Another highlight of the Tshechus is the Atsaras or clowns who are believed to represent Acharyas, religious masters of India. They confront the monks, toss out salacious jokes, and distract the crowd with their antics whenever the religious dances begin to grow tedious. They are the only people permitted to mock religion in a society where sacred matters are treated with the highest respect.

For the Bhutanese, attendance at religious festivals offers an opportunity to become immersed in the meaning of their religion and to gain much merit. The festivals are also occasions for seeing people, and for being seen, for social exchanges, and for flaunting success. As the Tshechu begins, the villagers and the general populace dressed in their finery congregate in the temples and monasteries to witness these festivals. It provides the villagers with a respite from their hard day’s labor and to catch up with their family and friends.
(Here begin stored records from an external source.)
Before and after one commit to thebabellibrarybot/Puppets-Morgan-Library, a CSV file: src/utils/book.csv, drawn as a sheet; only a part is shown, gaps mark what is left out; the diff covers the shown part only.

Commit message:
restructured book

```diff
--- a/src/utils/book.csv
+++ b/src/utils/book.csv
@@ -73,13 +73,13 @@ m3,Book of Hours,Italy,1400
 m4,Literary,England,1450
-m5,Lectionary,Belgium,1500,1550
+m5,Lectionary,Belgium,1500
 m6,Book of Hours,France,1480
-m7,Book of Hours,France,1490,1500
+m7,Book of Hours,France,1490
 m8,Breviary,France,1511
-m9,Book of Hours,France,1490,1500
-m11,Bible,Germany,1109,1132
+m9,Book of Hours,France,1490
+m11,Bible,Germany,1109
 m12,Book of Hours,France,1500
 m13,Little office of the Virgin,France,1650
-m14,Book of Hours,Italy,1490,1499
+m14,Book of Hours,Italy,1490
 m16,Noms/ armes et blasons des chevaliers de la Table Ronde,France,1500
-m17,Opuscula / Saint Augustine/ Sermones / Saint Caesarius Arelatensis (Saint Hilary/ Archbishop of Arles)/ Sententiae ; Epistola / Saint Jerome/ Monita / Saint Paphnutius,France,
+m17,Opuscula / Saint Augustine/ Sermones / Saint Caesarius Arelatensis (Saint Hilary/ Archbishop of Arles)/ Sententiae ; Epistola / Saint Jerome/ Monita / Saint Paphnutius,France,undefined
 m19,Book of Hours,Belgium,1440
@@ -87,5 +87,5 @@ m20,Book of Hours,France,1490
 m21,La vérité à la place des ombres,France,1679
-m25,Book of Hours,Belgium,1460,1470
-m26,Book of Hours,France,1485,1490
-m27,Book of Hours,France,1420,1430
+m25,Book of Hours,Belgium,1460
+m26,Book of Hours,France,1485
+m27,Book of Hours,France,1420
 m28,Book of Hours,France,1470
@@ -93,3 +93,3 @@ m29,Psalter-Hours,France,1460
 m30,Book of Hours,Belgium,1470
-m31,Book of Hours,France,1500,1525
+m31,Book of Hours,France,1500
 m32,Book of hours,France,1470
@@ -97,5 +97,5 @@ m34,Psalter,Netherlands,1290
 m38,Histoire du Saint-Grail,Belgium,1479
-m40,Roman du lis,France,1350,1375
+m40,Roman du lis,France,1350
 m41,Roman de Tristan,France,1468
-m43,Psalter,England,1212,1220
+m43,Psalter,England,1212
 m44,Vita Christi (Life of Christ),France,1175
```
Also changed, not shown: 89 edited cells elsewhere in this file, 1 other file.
Attendance at one of these religious events provides an opportunity for the outsider to experience the extraordinary.

Besides Dromche and Tshechhu, Bhutan also celebrates, Losar the Tibetan New Year as one of the most important festivals. During which, picnics, archery competition, dances are held. Friends and relatives exchange greeting cards. Various other Buddhist and Hindu festivals are also observed.

– Eating Habits
Traditionally, Bhutanese eat in the plates made out of Bamboo (known as Bangchung) and wood (Known as Dhapa) with the bare hands. There is also habits of eating in the piece of cloths (known as Toray). Most of the cups and mugs used by the Bhutanese are made out of woods. While having a meal, unlike western, without dining tables and chair, family members sits on the floor with cross legged. The mother of the house (Nang Gi Aum) serves the food starting from the oldest and head of the house. Before eating Short prayer (Tom Choey) is offered and for rest of the family eating starts only after the oldest and the head of the house starts eating. Now a days with easy access to the modern world, eating habits have changed and in urban areas, people usually eat with spoons and make use of dining tables and chairs.
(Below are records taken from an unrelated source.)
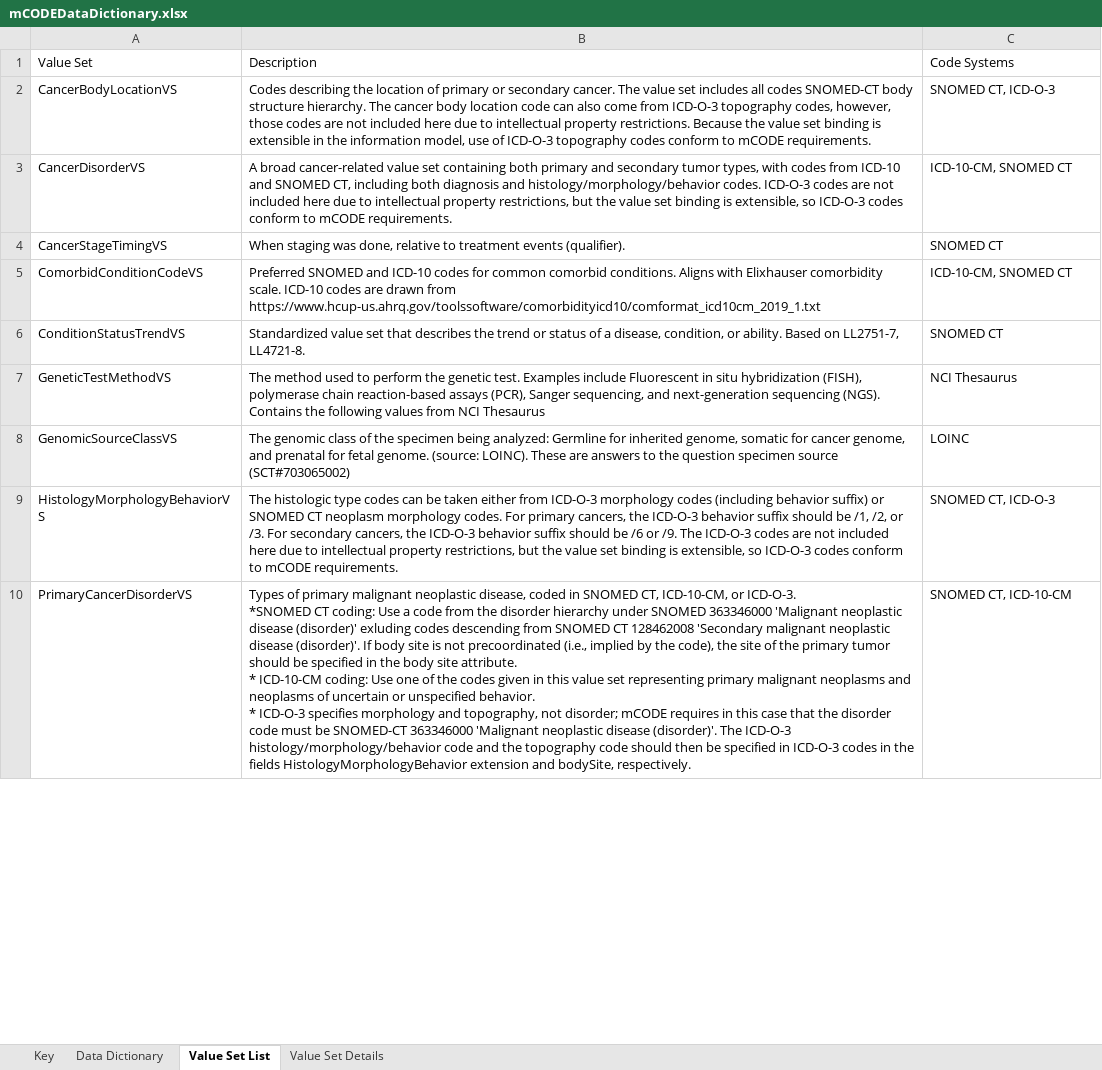
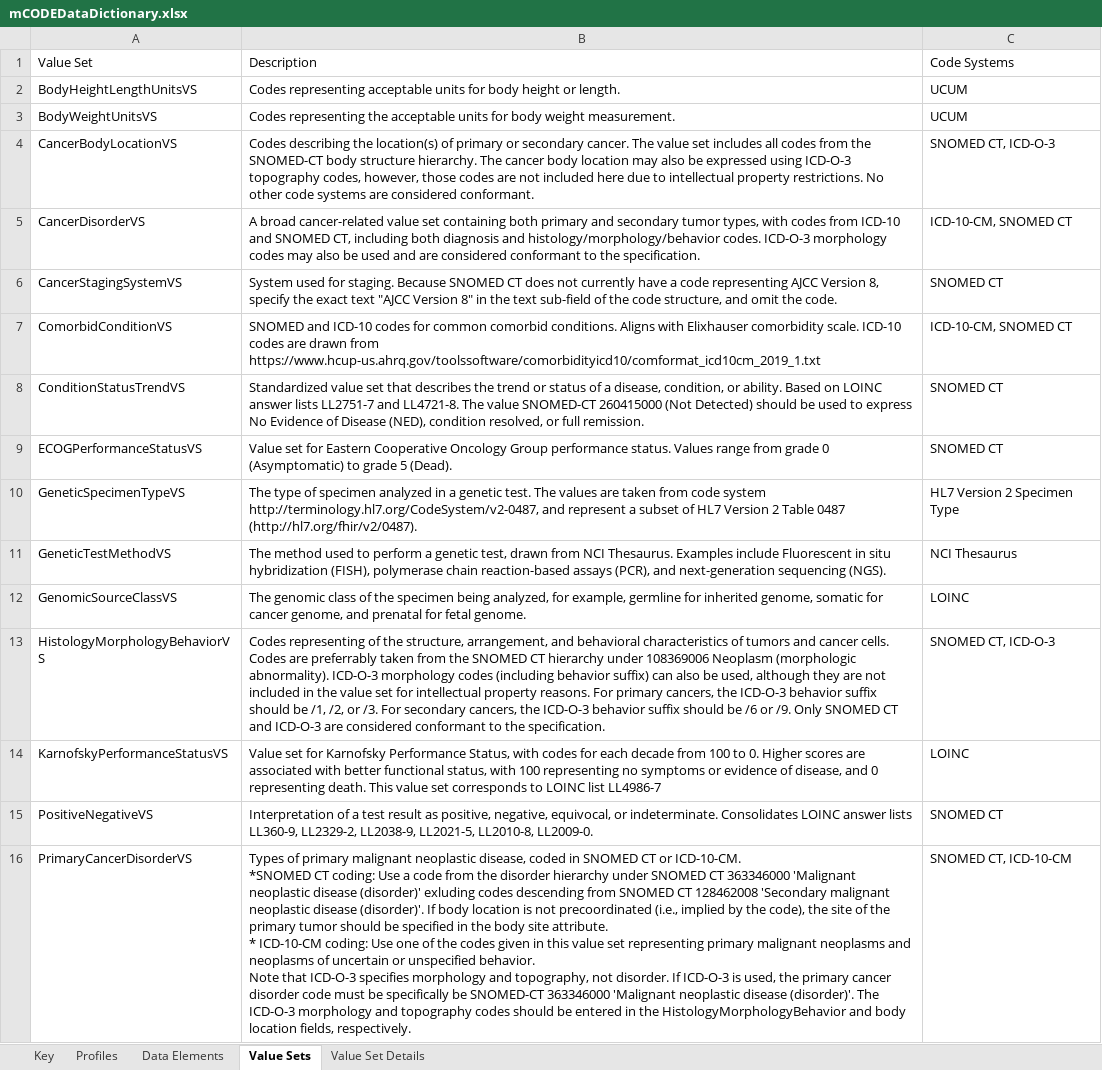
Before and after one commit to standardhealth/shr-spec, an Excel workbook: spec/IndexFolder_Oncocore/mCODEDataDictionary.xlsx, sheet Value Sets, drawn as a sheet; only a part is shown; values as stored, in another font and other column widths than the file's, no borders; table styles not drawn; addresses are those after the commit; ↵ is a line break in a cell; the diff covers the shown part only; the diff names each change by its address in the sheet, - before the commit and + after, or states it on an @@ line.

Commit message:
Updated data dictionary with all level 2 fixes implemented

```diff
--- a/spec/IndexFolder_Oncocore/mCODEDataDictionary.xlsx (sheet Value Sets)
+++ b/spec/IndexFolder_Oncocore/mCODEDataDictionary.xlsx (sheet Value Sets)
-sheet tab: Value Set List
+sheet tab: Value Sets
-sheet tab: Data Dictionary
+sheet tab: Profiles
+sheet tab: Data Elements
+row 2: BodyHeightLengthUnitsVS | Codes representing acceptable units for body height or length. | UCUM
+row 3: BodyWeightUnitsVS | Codes representing the acceptable units for body weight measurement. | UCUM
-B4: …describing the location of primary or secondary cancer. The value set includes all codes SNOMED-CT body structure hierarchy. The cancer body location code can also come from ICD-O-3 topography codes, however, those codes are not included here due to intellectual property restrictions. Because the value set binding is extensible in the information model, use of ICD-O-3 topography codes conform to mCODE requirements.
+B4: …describing the location(s) of primary or secondary cancer. The value set includes all codes from the SNOMED-CT body structure hierarchy. The cancer body location may also be expressed using ICD-O-3 topography codes, however, those codes are not included here due to intellectual property restrictions. No other code systems are considered conformant.
-B5: …codes. ICD-O-3 codes are not included here due to intellectual property restrictions, but the value set binding is extensible, so ICD-O-3 codes conform to mCODE requirements.
+B5: …codes. ICD-O-3 morphology codes may also be used and are considered conformant to the specification.
-A6: CancerStageTimingVS
+A6: CancerStagingSystemVS
-B6: When staging was done, relative to treatment events (qualifier).
+B6: System used for staging. Because SNOMED CT does not currently have a code representing AJCC Version 8, specify the exact text "AJCC Version 8" in the text sub-field of the code structure, and omit the code.
-A7: ComorbidConditionCodeVS
+A7: ComorbidConditionVS
-B7: Preferred SNOMED and…
+B7: SNOMED and…
-B8: …Based on LL2751-7, LL4721-8.
+B8: …Based on LOINC answer lists LL2751-7 and LL4721-8. The value SNOMED-CT 260415000 (Not Detected) should be used to express No Evidence of Disease (NED), condition resolved, or full remission.
+row 9: ECOGPerformanceStatusVS | Value set for Eastern Cooperative Oncology Group performance status. Values range from grade 0 (Asymptomatic) to grade 5 (Dead). | SNOMED CT
+row 10: GeneticSpecimenTypeVS | The type of specimen analyzed in a genetic test. The values are taken from code system http://terminology.hl7.org/CodeSystem/v2-0487, and represent a subset of HL7 Version 2 Table 0487 (http://hl7.org/fhir/v2/0487). | HL7 Version 2 Specimen Type
-B11: …to perform the genetic test. Examples include Fluorescent in situ hybridization (FISH), polymerase chain reaction-based assays (PCR), Sanger sequencing, and next-generation sequencing (NGS). ↵ Contains the following values from NCI Thesaurus
+B11: …to perform a genetic test, drawn from NCI Thesaurus. Examples include Fluorescent in situ hybridization (FISH), polymerase chain reaction-based assays (PCR), and next-generation sequencing (NGS).
-B12: …specimen being analyzed: Germline for inherited genome, somatic for cancer genome, and prenatal for fetal genome. (source: LOINC). These are answers to the question specimen source (SCT#703065002)
+B12: …specimen being analyzed, for example, germline for inherited genome, somatic for cancer genome, and prenatal for fetal genome.
-B13: The histologic type codes can be taken either from ICD-O-3 morphology codes (including behavior suffix) or SNOMED CT neoplasm morphology codes. For primary cancers, the ICD-O-3 behavior suffix should be /1, /2, or /3. For secondary cancers, the ICD-O-3 behavior suffix should be /6 or /9. The ICD-O-3 codes are not included here due to intellectual property restrictions, but the value set binding is extensible, so ICD-O-3 codes conform to mCODE requirements.
+B13: Codes representing of the structure, arrangement, and behavioral characteristics of tumors and cancer cells. Codes are preferrably taken from the SNOMED CT hierarchy under 108369006 Neoplasm (morphologic abnormality). ICD-O-3 morphology codes (including behavior suffix) can also be used, although they are not included in the value set for intellectual property reasons. For primary cancers, the ICD-O-3 behavior suffix should be /1, /2, or /3. For secondary cancers, the ICD-O-3 behavior suffix should be /6 or /9. Only SNOMED CT and ICD-O-3 are considered conformant to the specification.
+row 14: KarnofskyPerformanceStatusVS | Value set for Karnofsky Performance Status, with codes for each decade from 100 to 0. Higher scores are associated with better functional status, with 100 representing no symptoms or evidence of disease, and 0 representing death. This value set corresponds to LOINC list LL4986-7 | LOINC
+row 15: PositiveNegativeVS | Interpretation of a test result as positive, negative, equivocal, or indeterminate. Consolidates LOINC answer lists LL360-9, LL2329-2, LL2038-9, LL2021-5, LL2010-8, LL2009-0. | SNOMED CT
-B16: …in SNOMED CT, ICD-10-CM, or ICD-O-3. ↵ *SNOMED CT coding: Use a code from the disorder hierarchy under SNOMED 363346000 'Malignant neoplastic disease (disorder)' exluding codes descending from SNOMED CT 128462008 'Secondary malignant neoplastic disease (disorder)'. If body site is not precoordinated (i.e., implied by the code), the site of the primary tumor should be specified in the body site attribute. ↵ * ICD-10-CM coding: Use one of the codes given in this value set representing primary malignant neoplasms and neoplasms of uncertain or unspecified behavior. ↵ * ICD-O-3 specifies morphology and topography, not disorder; mCODE requires in this case that the disorder code must be SNOMED-CT 363346000 'Malignant neoplastic disease (disorder)'. The ICD-O-3 histology/morphology/behavior code and the topography code should then be specified in ICD-O-3 codes in the fields HistologyMorphologyBehavior extension and bodySite, respectively.
+B16: …in SNOMED CT or ICD-10-CM. ↵ *SNOMED CT coding: Use a code from the disorder hierarchy under SNOMED CT 363346000 'Malignant neoplastic disease (disorder)' exluding codes descending from SNOMED CT 128462008 'Secondary malignant neoplastic disease (disorder)'. If body location is not precoordinated (i.e., implied by the code), the site of the primary tumor should be specified in the body site attribute. ↵ * ICD-10-CM coding: Use one of the codes given in this value set representing primary malignant neoplasms and neoplasms of uncertain or unspecified behavior. ↵ Note that ICD-O-3 specifies morphology and topography, not disorder. If ICD-O-3 is used, the primary cancer disorder code must be specifically be SNOMED-CT 363346000 'Malignant neoplastic disease (disorder)'. The ICD-O-3 morphology and topography codes should be entered in the HistologyMorphologyBehavior and body location fields, respectively.
```
Also changed, not shown: 3 added rows, 4 removed rows, 7 edited cells and cell formats elsewhere in this sheet, sheet Value Set Details, sheet Key, hidden cells.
Traditionally dishes were cooked in earthenware’s (Sa Zam), but with the easy availability of imported pans and pots, the use of earthenware’s have been replaced. Rice is a main food in Bhutan and it is accompanied by a dish. The most popular Bhutanese dish is known as Ema Datshi (chilli with cheese). And in almost all the dishes other than Ema Datshi, chilli is the compulsory ingredient. A typical Bhutanese meal might consist of thugpa, a soup prepared out of rice, meat, cheese and other ingredients includes, chilli powder, ginger, pepper. Typical Bhutanese tea is Known as Suja made out of salt and butter. Chang (alcohol) is made from grain.

– National Dress
A distinctive feature of the Bhutanese is their dress that has evolved over the years. Bhutanese men wear a gho, a long robe tied around the waist by a small belt called a kera. A woman’s ankle-length dress is called a kira, made from beautifully colored and finely woven fabrics with traditional patterns. Necklaces are fashioned from corals, pearls, turquoise, and the precious agate eye stones that the Bhutanese call “tears of the gods” or dzi beads.
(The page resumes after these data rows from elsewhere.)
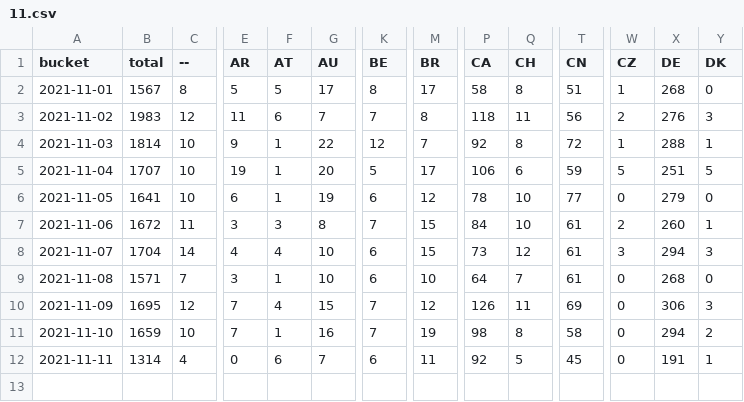
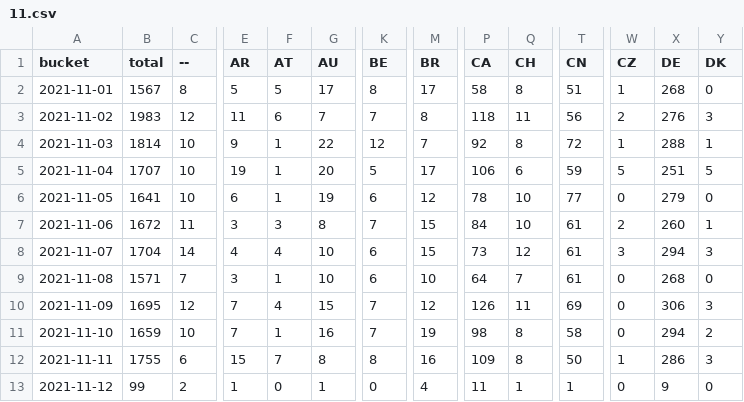
Before and after one commit to dtinth/jamulus-usage-stats, a CSV file: daily/2021/11.csv, drawn as a sheet; only a part is shown, gaps mark what is left out; rows hold the shown columns only; the diff covers the shown part only; the diff names each change by its address in the sheet, - before the commit and + after, or states it on an @@ line.

```diff
--- a/daily/2021/11.csv
+++ b/daily/2021/11.csv
-B12 (total): 1314
+B12 (total): 1755
-C12 (--): 4
+C12 (--): 6
-E12 (AR): 0
+E12 (AR): 15
-F12 (AT): 6
+F12 (AT): 7
-G12 (AU): 7
+G12 (AU): 8
-K12 (BE): 6
+K12 (BE): 8
-M12 (BR): 11
+M12 (BR): 16
-P12 (CA): 92
+P12 (CA): 109
-Q12 (CH): 5
+Q12 (CH): 8
-T12 (CN): 45
+T12 (CN): 50
-W12 (CZ): 0
+W12 (CZ): 1
-X12 (DE): 191
+X12 (DE): 286
-Y12 (DK): 1
+Y12 (DK): 3
+row 13: 2021-11-12 | 99 | 2 | 1 | 0 | 1 | 0 | 4 | 11 | 1 | 1 | 0 | 9 | 0
```
Also changed, not shown: 26 edited cells elsewhere in this file, hourly/2021/11-07.csv.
In keeping with the tradition, it is mandatory for all Bhutanese to wear scarves while visiting Dzongs and other administrative centers. The scarf worn by men is known as Kabney while that of women is known as Rachu. The scarves worn are different in color and signify their status or rank. While the general Bhutanese men wear scarf that is white in color, the King and the Je Khenpo or the Head Abbot wear yellow scarves. The ministers wear orange scarves while the Judges wear green and the district administrators wear red scarves with a small white strip that runs through. The Rachu is hung over their left shoulder and unlike scarves worn by men does not have any color attached to it. They are usually woven out of raw silk with rich patterns.